### TASK TO CARRY OUT
Copy out, from the data below, each line in which the word "BrowserRouter" occurs.

### RECORDS

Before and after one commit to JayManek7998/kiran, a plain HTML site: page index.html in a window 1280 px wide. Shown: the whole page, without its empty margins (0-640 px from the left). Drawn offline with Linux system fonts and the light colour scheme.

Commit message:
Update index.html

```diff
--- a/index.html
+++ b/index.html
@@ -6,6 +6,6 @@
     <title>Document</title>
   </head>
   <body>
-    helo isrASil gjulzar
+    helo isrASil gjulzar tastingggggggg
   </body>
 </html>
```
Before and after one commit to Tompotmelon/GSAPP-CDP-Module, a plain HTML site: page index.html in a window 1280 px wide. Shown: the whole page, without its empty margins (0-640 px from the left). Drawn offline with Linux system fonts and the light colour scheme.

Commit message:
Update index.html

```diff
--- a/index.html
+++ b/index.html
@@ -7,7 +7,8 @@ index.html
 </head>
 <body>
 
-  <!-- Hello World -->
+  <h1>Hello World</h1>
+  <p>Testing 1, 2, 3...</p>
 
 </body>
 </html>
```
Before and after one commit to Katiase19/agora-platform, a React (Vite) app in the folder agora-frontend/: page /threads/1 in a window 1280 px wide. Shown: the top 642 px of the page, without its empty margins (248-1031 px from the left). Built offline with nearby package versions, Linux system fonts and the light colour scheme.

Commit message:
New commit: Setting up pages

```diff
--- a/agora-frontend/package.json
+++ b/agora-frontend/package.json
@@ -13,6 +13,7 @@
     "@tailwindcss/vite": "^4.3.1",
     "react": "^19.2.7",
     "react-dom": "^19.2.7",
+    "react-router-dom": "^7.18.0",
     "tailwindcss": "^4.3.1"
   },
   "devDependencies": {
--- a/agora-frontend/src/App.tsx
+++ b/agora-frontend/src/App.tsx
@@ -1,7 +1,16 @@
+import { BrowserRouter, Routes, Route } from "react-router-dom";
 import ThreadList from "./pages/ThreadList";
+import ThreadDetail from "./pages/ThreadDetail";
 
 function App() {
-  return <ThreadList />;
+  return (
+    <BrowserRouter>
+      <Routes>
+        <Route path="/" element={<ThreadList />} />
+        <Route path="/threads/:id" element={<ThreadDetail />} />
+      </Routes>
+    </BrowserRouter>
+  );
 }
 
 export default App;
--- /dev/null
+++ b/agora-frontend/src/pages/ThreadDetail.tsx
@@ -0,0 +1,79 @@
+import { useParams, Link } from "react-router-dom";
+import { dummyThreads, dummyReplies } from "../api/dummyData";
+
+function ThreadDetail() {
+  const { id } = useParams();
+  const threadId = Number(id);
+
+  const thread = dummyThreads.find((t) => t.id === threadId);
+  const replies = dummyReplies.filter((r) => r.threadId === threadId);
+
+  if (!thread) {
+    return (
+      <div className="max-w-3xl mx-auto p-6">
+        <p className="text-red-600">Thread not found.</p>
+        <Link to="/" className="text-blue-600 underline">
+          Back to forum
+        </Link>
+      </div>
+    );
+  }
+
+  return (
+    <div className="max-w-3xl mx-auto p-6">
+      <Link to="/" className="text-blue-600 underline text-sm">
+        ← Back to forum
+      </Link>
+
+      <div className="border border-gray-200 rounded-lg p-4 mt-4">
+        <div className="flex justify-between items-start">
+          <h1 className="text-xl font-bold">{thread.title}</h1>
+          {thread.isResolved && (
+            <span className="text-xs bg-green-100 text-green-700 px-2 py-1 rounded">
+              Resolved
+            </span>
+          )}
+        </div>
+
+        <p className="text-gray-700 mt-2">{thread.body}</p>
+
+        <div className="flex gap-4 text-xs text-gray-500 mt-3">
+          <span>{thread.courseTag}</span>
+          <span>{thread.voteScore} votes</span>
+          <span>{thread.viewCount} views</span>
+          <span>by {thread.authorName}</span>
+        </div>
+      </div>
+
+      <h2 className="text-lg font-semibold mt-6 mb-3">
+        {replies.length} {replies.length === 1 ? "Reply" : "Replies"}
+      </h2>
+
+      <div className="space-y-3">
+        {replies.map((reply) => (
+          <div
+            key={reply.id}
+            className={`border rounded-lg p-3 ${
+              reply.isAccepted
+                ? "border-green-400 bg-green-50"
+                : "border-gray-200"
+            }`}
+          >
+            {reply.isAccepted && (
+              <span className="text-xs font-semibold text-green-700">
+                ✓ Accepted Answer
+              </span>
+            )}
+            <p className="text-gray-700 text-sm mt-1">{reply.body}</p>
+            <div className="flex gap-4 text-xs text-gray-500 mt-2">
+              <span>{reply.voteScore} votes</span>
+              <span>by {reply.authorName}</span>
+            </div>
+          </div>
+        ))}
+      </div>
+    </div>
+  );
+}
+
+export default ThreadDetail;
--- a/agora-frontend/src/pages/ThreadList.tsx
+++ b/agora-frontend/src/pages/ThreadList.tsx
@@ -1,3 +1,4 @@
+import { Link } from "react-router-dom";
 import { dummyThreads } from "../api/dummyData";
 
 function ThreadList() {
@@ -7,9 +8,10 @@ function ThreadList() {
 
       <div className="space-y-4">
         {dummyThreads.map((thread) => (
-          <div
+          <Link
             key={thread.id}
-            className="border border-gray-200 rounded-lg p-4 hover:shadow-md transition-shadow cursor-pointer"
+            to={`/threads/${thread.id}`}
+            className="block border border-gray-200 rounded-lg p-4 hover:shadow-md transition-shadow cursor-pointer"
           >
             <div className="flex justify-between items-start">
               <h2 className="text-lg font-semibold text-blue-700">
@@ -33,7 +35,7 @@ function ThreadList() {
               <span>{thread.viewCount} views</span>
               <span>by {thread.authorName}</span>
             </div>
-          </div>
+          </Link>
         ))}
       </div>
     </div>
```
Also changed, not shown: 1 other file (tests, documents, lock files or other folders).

### SOLVED EXERCISE
+import { BrowserRouter, Routes, Route } from "react-router-dom";
+    <BrowserRouter>
+    </BrowserRouter>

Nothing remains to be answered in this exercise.